What started out as a hobby has become both a passion and product. As a marketing and communications consultant, Goodman can offer her clients filmmaking through her marketing and communications company, Alchemy on Demand. As a hobby, filmmaking has allowed her to find stories that interest her and share them with. As a profession, she’s been able to tell stories for clients that capture their target audience, whether it’s for information sharing, fundraising, or cataloging a place in time.
In 2018 she launched “Twisp, the Movie” with a debut at the Methow Valley Community Center. The 39-minute documentary showcases the personalities and lifestyles of valley residents, depicting how Twisp continues to thrive as a small town with a big heart.
Goodman’s portrayal of life in the valley captures the cooperative nature of a myriad of people who call it home. She believes that one of the reasons Twisp continues to thrive during uncertain and increasingly conflicting times, is the fact that most of the people have made conscientious choice to be here. By capturing admirable qualities of human behavior such as generosity and compassion, the film offers a refreshing change from mainstream films full of conflict, violence and suspense.
The film’s focus on human cooperation landed “Twisp, the Movie” an award at the 2020 Global Non-violent Film Festival. The film festival honored Goodman with the best Production Design award late last year during the pandemic. This honor led to the online streaming service Global Cinema Online to pick up “Twisp, the Movie” and make it available to the public via streaming as a rental or for download. The trailer can be watched for free on the movie’s website as can some of the outtakes of the film. Otherwise, renting the movie for a one-time showing costs just under $3 and a download is $10. DVDs are also available from Leslee via the website.
While “Twisp, the Movie” continues to go global via the internet, Goodman has taken her craft to a new endeavor, also has rooted in the valley. After a community town hall meeting discussing the reintroduction of grizzly bears to the North Cascades at the Winthrop Barn two years ago, Leslee interviewed participants after the discussion to document their perspectives. After her interviews, with mostly people who had lived or worked in areas with grizzlies, she had more questions. Of note she asked herself, “how did Native Americans live alongside these animals?”

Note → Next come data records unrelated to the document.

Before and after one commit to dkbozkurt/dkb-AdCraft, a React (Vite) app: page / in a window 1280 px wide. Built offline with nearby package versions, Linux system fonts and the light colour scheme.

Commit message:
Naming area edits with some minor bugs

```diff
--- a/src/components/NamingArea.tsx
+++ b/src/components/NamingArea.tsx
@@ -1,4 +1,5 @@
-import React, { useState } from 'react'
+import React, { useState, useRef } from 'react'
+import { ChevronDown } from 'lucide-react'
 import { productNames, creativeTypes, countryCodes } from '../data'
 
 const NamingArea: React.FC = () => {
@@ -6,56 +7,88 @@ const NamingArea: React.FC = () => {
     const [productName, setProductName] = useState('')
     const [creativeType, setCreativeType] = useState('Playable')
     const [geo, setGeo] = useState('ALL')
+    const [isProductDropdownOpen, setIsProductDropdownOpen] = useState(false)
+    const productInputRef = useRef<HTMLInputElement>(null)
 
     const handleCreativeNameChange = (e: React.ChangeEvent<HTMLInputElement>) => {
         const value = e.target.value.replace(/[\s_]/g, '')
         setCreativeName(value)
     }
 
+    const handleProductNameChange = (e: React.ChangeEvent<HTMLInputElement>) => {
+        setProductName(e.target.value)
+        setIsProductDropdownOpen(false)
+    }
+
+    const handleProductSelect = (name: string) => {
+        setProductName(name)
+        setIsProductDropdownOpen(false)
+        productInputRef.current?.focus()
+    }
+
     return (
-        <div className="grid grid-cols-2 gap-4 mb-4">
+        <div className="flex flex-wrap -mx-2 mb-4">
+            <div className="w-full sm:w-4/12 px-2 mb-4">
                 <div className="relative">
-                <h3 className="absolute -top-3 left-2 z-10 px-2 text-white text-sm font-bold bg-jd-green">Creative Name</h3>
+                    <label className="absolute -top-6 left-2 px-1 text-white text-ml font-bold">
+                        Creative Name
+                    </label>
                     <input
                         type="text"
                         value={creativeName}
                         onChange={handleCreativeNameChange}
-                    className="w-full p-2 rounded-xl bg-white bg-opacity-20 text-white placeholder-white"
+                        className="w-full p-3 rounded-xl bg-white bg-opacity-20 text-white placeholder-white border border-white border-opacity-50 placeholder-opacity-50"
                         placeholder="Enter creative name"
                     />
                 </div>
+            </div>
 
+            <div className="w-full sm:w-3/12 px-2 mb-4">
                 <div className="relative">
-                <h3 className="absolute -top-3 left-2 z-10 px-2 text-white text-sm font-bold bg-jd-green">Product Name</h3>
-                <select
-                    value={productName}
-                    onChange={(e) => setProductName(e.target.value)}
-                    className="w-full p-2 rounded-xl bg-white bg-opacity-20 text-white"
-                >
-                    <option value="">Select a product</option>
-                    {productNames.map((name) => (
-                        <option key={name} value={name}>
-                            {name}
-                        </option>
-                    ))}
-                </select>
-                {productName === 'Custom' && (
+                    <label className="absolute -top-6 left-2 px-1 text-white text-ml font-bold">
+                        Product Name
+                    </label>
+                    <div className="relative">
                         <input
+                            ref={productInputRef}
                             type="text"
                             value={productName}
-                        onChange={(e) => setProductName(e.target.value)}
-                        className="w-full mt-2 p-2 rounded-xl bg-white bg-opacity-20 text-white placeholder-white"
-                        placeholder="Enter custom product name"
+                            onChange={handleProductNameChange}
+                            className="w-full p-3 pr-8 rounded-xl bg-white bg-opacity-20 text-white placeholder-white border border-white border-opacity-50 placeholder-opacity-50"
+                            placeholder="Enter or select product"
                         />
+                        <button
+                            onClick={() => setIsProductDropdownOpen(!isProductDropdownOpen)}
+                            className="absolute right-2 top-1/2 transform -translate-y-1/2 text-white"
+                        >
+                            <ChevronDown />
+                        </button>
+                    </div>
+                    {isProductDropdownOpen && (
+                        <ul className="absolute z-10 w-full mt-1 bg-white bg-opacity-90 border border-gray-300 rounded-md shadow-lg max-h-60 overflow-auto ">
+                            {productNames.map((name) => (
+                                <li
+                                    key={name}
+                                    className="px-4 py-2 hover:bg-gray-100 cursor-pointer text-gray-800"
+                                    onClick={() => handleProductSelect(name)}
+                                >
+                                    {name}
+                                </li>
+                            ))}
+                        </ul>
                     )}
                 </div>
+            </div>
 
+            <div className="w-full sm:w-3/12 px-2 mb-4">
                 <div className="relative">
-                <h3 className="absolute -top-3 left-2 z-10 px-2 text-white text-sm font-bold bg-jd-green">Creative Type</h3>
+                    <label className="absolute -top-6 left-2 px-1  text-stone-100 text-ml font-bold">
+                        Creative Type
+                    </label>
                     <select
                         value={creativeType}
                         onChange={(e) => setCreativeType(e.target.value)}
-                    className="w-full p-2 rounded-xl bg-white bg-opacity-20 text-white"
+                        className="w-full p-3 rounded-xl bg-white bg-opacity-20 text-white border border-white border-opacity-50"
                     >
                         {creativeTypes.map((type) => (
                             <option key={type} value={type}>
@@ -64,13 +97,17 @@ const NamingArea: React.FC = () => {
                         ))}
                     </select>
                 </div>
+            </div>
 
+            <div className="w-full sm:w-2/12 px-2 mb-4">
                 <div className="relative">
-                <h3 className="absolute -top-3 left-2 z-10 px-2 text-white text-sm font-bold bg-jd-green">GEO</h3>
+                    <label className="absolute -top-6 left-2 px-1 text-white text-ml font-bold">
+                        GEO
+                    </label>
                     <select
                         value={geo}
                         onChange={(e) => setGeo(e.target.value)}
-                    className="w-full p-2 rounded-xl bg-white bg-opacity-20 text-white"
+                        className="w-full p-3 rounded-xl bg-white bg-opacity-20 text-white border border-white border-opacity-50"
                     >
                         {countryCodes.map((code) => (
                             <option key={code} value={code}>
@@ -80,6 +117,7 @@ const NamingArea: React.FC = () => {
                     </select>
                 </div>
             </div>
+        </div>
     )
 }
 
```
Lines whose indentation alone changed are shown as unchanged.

“Beyond Fear: A Place for Grizzlies” is the film that sets out to answer that question. Goodman has teamed up with Rain, a Native American filmmaker, to explore the role and the respect Native Americans have placed on grizzly bears throughout their oral history in an attempt to unravel the secrets of how to peacefully cohabitate on the landscape with these powerful creatures. As producer, Goodman is responsible for the raising the necessary funds to complete the film.